Every line below that includes the word "predictions" needs to be copied.

EXERCISE MATERIALS.

'''

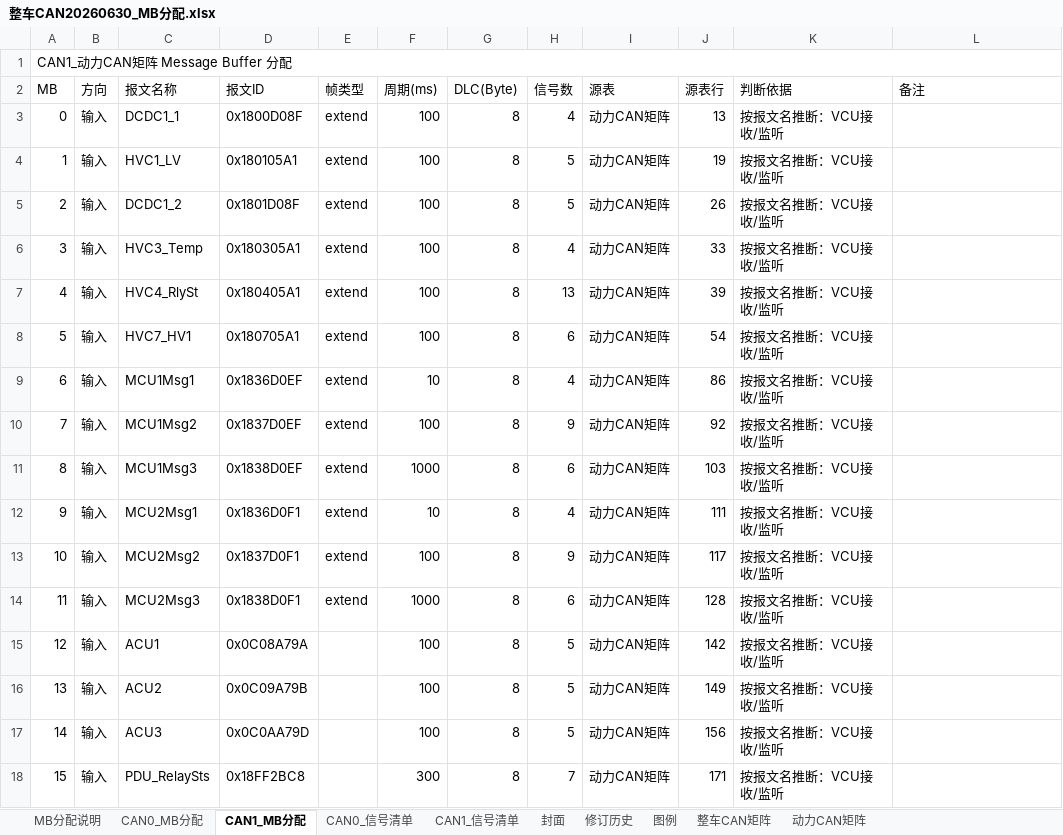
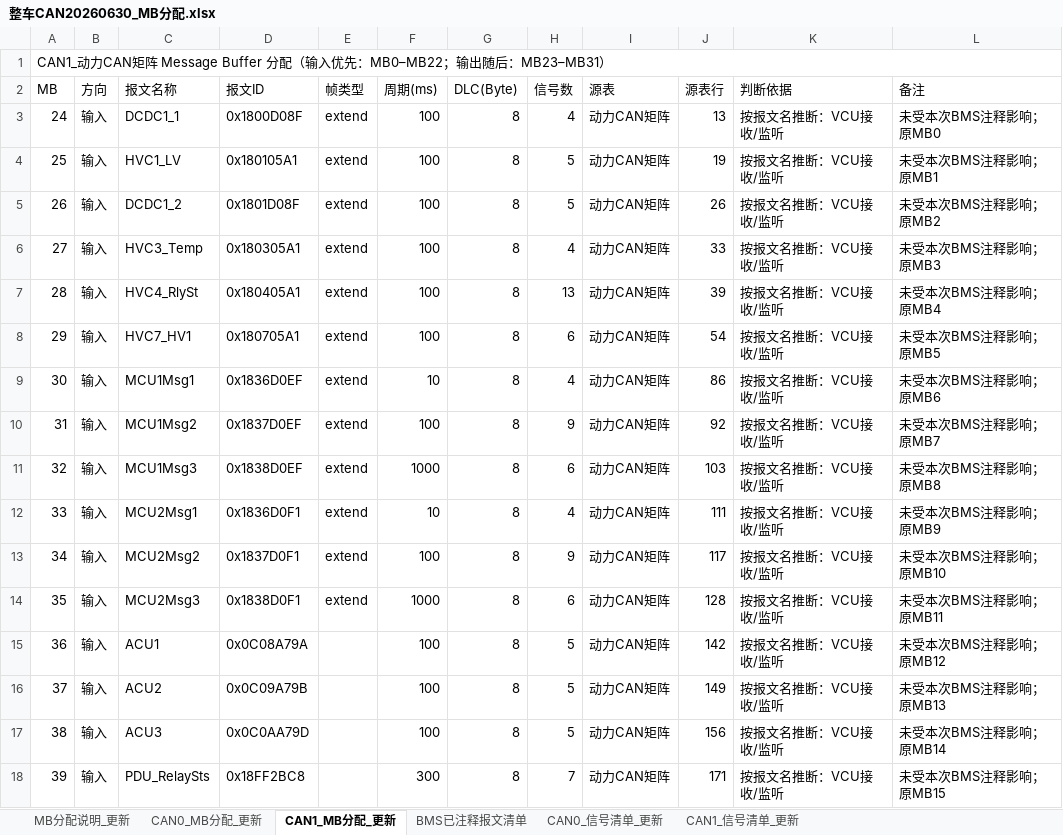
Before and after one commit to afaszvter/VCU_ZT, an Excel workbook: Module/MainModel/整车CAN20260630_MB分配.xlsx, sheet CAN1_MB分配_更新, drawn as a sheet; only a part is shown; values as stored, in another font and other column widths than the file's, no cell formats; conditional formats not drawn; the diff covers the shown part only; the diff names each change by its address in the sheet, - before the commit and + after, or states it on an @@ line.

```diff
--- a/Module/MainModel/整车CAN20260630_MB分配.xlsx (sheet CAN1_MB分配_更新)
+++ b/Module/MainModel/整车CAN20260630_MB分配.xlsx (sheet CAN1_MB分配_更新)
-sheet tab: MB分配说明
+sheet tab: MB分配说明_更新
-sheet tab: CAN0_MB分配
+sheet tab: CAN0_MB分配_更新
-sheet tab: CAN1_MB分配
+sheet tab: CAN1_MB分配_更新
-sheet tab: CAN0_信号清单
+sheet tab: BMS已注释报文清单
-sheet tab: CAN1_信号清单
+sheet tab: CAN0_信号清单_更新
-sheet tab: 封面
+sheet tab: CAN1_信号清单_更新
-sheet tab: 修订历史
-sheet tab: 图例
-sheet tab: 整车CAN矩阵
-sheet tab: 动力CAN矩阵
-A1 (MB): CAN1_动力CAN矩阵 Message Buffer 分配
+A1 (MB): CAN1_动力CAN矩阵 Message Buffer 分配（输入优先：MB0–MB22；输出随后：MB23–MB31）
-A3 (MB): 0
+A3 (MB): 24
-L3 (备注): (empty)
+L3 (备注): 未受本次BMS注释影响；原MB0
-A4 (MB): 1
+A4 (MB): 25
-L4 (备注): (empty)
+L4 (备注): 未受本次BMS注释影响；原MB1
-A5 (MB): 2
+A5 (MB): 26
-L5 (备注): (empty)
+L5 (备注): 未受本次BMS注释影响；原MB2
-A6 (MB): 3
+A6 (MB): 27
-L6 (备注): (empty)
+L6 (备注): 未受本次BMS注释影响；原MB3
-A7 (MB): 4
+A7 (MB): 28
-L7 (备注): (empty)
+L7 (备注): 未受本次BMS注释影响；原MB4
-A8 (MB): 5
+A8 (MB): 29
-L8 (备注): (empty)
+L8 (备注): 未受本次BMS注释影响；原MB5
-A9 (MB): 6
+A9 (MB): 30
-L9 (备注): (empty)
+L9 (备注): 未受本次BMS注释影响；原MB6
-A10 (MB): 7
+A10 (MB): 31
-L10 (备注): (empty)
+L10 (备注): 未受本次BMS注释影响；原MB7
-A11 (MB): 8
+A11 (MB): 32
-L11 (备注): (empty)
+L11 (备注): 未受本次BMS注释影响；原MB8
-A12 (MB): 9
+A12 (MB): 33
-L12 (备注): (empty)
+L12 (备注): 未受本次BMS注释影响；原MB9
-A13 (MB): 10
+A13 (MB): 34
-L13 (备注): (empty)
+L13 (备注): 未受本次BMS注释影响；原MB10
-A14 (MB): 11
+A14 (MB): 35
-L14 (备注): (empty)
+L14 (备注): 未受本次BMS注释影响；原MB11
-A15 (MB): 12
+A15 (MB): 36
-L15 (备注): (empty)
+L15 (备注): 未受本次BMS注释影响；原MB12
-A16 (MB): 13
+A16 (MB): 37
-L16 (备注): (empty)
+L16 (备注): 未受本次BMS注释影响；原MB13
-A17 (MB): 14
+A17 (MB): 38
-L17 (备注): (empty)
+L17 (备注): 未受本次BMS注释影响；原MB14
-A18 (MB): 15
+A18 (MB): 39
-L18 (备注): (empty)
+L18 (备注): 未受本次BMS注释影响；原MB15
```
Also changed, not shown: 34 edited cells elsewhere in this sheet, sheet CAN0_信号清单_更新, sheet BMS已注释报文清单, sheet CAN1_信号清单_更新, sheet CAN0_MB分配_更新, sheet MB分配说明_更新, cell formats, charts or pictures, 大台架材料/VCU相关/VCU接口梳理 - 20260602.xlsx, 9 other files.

'''
'''

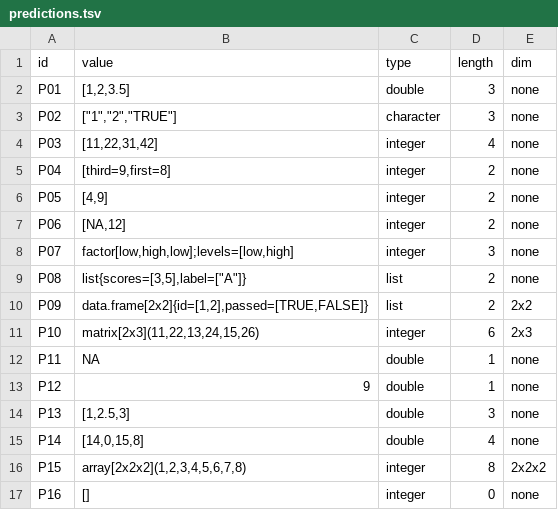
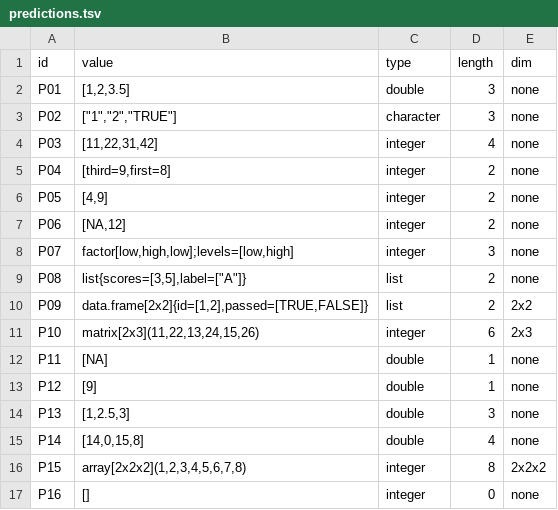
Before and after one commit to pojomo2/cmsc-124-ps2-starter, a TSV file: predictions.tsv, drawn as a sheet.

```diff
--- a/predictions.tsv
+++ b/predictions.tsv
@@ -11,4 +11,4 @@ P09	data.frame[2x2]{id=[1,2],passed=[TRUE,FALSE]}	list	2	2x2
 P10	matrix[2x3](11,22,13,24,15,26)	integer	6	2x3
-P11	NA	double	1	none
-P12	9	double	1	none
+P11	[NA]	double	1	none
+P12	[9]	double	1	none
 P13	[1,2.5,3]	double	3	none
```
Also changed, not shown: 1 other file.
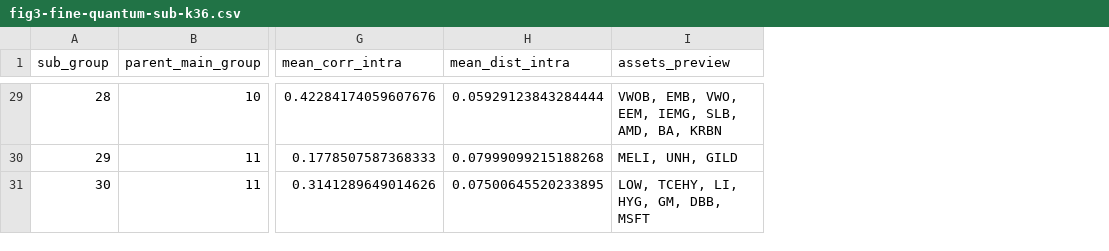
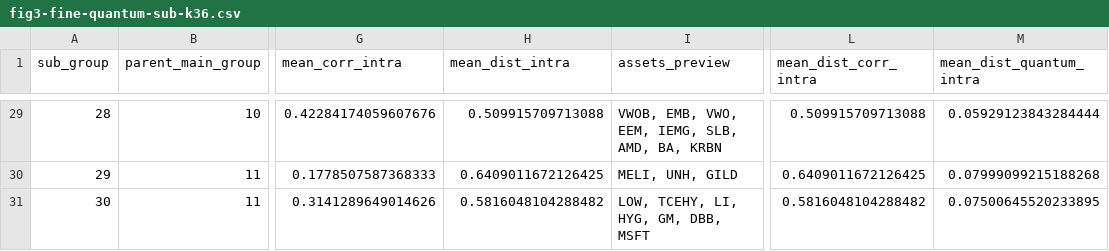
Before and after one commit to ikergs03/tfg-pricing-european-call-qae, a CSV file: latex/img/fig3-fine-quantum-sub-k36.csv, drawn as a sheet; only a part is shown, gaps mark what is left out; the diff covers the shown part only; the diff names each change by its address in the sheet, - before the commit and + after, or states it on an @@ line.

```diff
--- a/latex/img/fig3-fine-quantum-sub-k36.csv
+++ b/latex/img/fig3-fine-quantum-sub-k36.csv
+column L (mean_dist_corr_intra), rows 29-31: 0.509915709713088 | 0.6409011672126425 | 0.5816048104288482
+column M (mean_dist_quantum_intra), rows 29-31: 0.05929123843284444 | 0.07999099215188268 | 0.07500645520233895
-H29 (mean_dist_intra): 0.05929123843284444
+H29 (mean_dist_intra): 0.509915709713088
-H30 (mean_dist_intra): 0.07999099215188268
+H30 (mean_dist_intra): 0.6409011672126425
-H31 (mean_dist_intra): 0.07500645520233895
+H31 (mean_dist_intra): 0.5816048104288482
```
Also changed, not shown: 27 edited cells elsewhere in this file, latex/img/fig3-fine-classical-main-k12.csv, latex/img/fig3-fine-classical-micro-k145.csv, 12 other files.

'''

ANSWER SPACE.
Before and after one commit to pojomo2/cmsc-124-ps2-starter, a TSV file: predictions.tsv, drawn as a sheet.
--- a/predictions.tsv
+++ b/predictions.tsv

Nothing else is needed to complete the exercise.